Make Me an Instrument of Peace is a 5-week course designed to help us bridge the divides that keep us from moving forward.

Designed by the Office of Government Relations of The Episcopal Church, and combining conversation, discussion and short videos, this course is ideal for those who want to take dialog between polarized people or parties seriously.

The first session will begin on Sunday, October 4 at 9:00am and run for about 50 minutes on Zoom. The remaining sessions will be held on October 11, 18, 25 and November 1 (all at 9:00 am). Each session will be led by St. Alban’s clergy, but will be ‘taught’ by a team of experts in civil discourse. This course includes these five sessions:

If you would like more information about the program, please contact Deacon Theresa or register below (we ask that you register so that we can send you the participant’s guide):

Participate in the Episcopal Justice Assembly – June 20

On Saturday, June 20, you are invited to participate with The Episcopal Justice Assembly for The Poor People’s Campaign Moral March on Washington Digital Gathering. Register using this link to receive more information. The Poor People’s Campaign is a non-partisan, interracial, intersectional, gathering of impacted people, religious and social justice partners building on the work of Dr. Martin Luther King’s Poor People’s Campaign. Learn more about the Poor People’s Campaign: A National Call for a Moral Revival. Questions? Contact Deacon Theresa.

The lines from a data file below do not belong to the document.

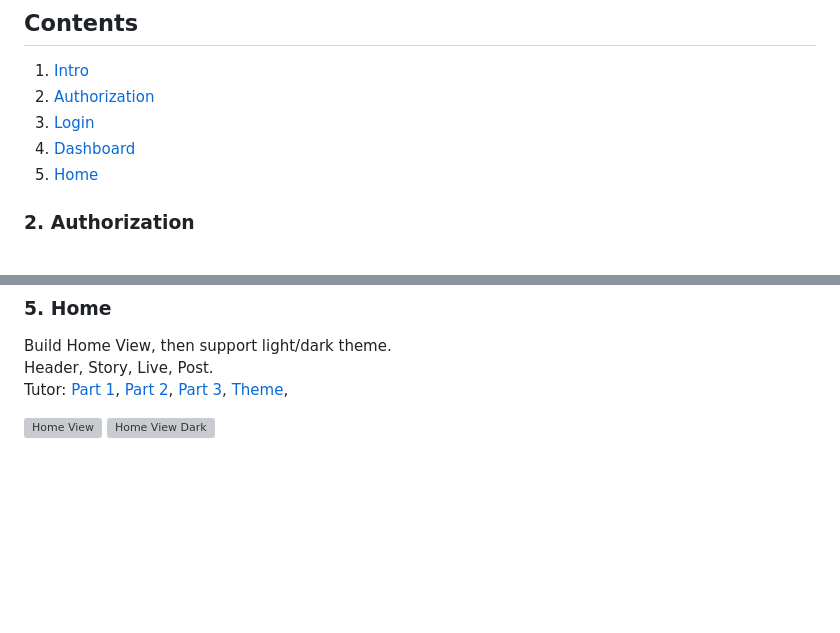
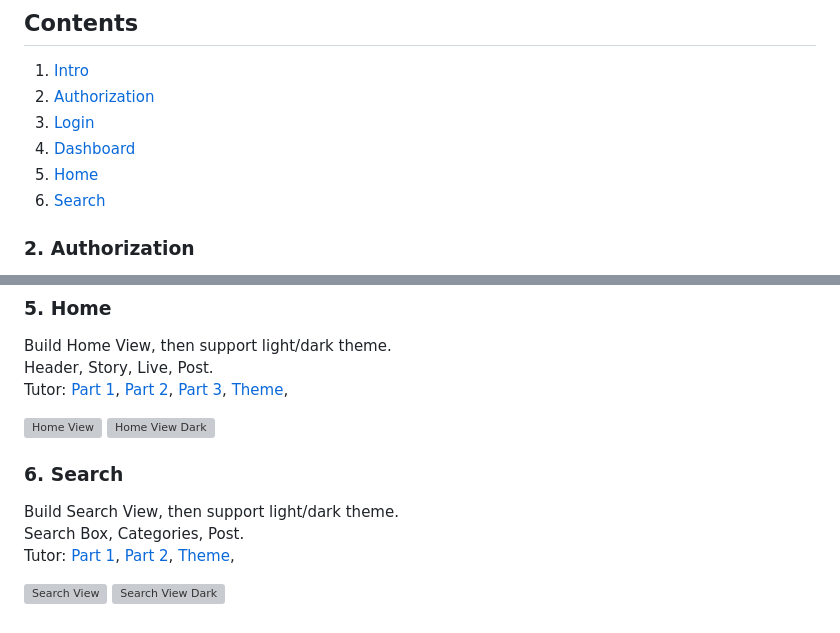
Before and after one commit to indratrisnar/instagram_ui_clone, a Markdown page: README.md, 2 parts joined by grey strips. GitHub-like rendering; blank space fills up the shorter version; grey boxes are pictures that could not be loaded.

Commit message:
search

```diff
--- a/README.md
+++ b/README.md
@@ -14,6 +14,7 @@ Tutorial: [Flutter D Lux](https://www.youtube.com/@flutterdlux)
 3. [Login](#3-login)
 4. [Dashboard](#4-dashboard)
 5. [Home](#5-home)
+6. [Search](#6-search)
 
 ### 2. Authorization
 
@@ -55,3 +56,14 @@ Tutor: [Part 1](https://youtu.be/sqZLj3PM4uk), [Part 2](https://youtu.be/QYdGI48
     <img src="https://github.com/indratrisnar/instagram_ui_clone/raw/master/pic/Home View.jpg" alt="Home View" width="200">
     <img src="https://github.com/indratrisnar/instagram_ui_clone/raw/master/pic/Home View Dark.jpg" alt="Home View Dark" width="200">
 </p>
+
+### 6. Search
+
+Build Search View, then support light/dark theme.\
+Search Box, Categories, Post.\
+Tutor: [Part 1](https://youtu.be/l0bY2bZPW8k), [Part 2](https://youtu.be/_KFme22lGkE), [Theme](https://youtu.be/tDe3pBi2qaM),
+
+<p float="left">
+    <img src="https://github.com/indratrisnar/instagram_ui_clone/raw/master/pic/Search View.jpg" alt="Search View" width="200">
+    <img src="https://github.com/indratrisnar/instagram_ui_clone/raw/master/pic/Search View Dark.jpg" alt="Search View Dark" width="200">
+</p>
```
Also changed, not shown: assets/Gallery Icon.png (added), assets/IGTV Icon Filled.png (added), assets/Live Icon.png (added), assets/Shop Icon Filled.png (added), 9 other files.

A Growing Epidemic of Evictions in Fairfax County

In the 1980’s, I worked at a shelter for families and single adults who were returning to the community after hospitalization for mental illness. It quickly became clear to me that many are only one or two paychecks away from having to make difficult decisions about paying for housing, for food or for medication. Over 30 years later, this is still true.

Our health and well-being are directly related to numerous factors, including stable housing. Fairfax County continues to reduce the number of people experiencing homelessness, but income levels aren’t keeping pace with the cost of living in several areas of the county. Evidence suggests that there is an increase in evictions in our county, especially among people of color and our most vulnerable neighbors.

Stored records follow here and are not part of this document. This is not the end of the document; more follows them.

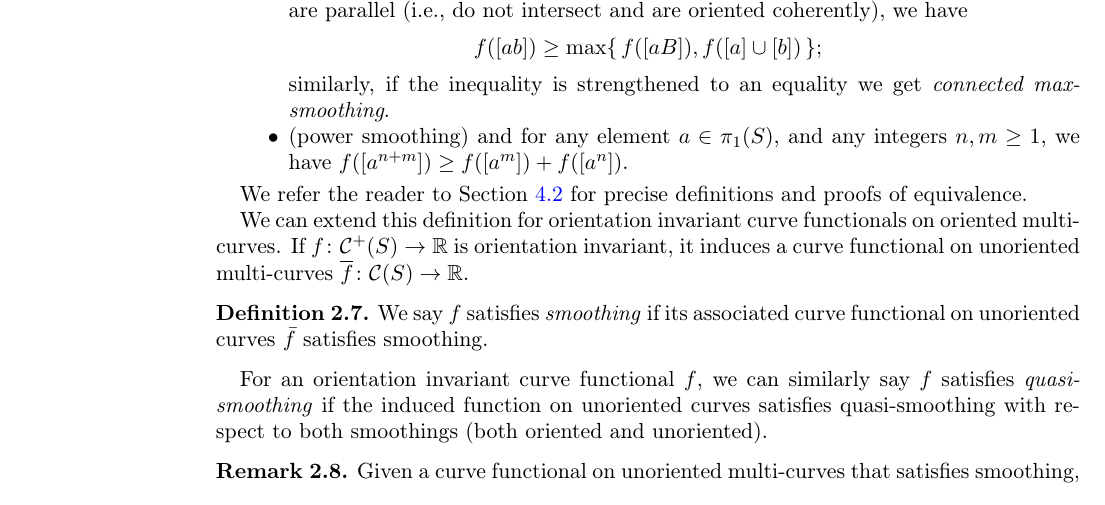
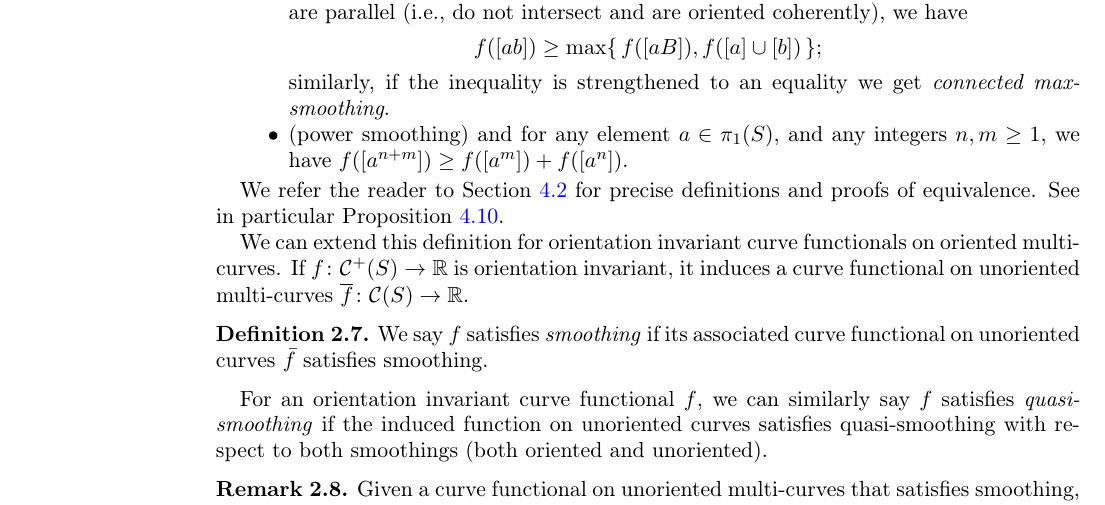
Before and after one commit to dpthurst/Currents-and-intersections, a LaTeX paper (Intersections.tex, which reads functionals.tex): part of page 8 of 87, cut so that both start at the same text. Compiled offline with pdfLaTeX.

Commit message:
Functionals: Add a more explicit forward-ref

```diff
--- a/functionals.tex
+++ b/functionals.tex
@@ -156,7 +156,9 @@ If all these inequalities are strengthened to equalities, we will refer to the p
   f([a^{ n}])$.
 \end{itemize}
 
-We refer the reader to Section~\ref{subsec:crossings} for precise definitions and proofs of equivalence.
+We refer the reader to Section~\ref{subsec:crossings} for precise
+definitions and proofs of equivalence. See in particular
+Proposition~\ref{prop:crossings-triality}.
 
 We can extend this definition for orientation invariant curve functionals on oriented multi-curves.
 If $f \colon \Curves^+(S) \to \mathbb{R}$ is orientation invariant, it induces a curve functional on unoriented multi-curves $\overline{f} \colon \Curves(S) \to \mathbb{R}$.
```
Also changed, not shown: crossing.tex (+1 -1 lines).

Alliance for Human Services

On June 13, the Fairfax County Alliance for Human Services’ annual meeting will feature a panel discussion, “There’s a Knock at Our Door: The Growing Epidemic of Evictions and Housing Instability in Our Community,” at 7:30 pm at Little River United Church of Christ, 8410 Little River Turnpike, Annandale. Light refreshments will be served. The meeting is open to the public.

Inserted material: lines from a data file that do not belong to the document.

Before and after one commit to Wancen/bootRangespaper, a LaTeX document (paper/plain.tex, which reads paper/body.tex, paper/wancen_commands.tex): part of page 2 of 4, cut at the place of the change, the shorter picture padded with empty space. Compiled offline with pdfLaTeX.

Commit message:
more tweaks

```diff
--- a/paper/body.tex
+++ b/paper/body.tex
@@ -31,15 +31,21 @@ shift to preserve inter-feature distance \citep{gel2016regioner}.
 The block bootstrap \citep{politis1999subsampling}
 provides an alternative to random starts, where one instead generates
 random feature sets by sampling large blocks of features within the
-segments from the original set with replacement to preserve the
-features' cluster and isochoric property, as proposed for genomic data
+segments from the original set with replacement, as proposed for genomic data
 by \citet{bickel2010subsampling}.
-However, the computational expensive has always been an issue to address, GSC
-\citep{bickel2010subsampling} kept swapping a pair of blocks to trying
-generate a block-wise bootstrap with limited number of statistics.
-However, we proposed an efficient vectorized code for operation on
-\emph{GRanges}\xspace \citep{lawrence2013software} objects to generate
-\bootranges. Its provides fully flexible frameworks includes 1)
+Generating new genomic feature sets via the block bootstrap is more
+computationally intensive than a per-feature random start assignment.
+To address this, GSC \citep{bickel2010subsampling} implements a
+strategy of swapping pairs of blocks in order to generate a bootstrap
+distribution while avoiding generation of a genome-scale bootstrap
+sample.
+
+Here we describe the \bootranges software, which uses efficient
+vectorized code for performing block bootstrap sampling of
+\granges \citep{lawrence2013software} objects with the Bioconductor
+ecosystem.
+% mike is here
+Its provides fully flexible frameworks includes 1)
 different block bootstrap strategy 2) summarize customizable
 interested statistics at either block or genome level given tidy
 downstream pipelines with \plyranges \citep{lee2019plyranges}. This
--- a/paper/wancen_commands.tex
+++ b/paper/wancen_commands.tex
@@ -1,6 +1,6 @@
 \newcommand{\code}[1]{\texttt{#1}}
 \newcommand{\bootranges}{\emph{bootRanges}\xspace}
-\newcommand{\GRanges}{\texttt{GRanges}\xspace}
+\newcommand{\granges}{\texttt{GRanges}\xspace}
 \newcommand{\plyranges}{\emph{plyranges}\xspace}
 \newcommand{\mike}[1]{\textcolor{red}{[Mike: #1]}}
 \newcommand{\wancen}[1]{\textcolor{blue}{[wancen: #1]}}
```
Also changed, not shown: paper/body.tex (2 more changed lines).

Speakers will discuss how evictions affect the lives of county residents and Virginians, and lead a conversation about what we, as caring citizens, can do to stem this increase. Presenters include: Dipti Pidikiti-Smith, Deputy Director of Advocacy, Legal Services of Northern Virginia; David Levine, President and CEO, Good Shepherd Housing & Family Services, Inc. and senior staff from the RVA Eviction Lab at Virginia Commonwealth University, who have conducted important research on the effect of evictions in Virginia. I invite you to join me at the panel discussion and to consider exploring this issue and its impact on our community.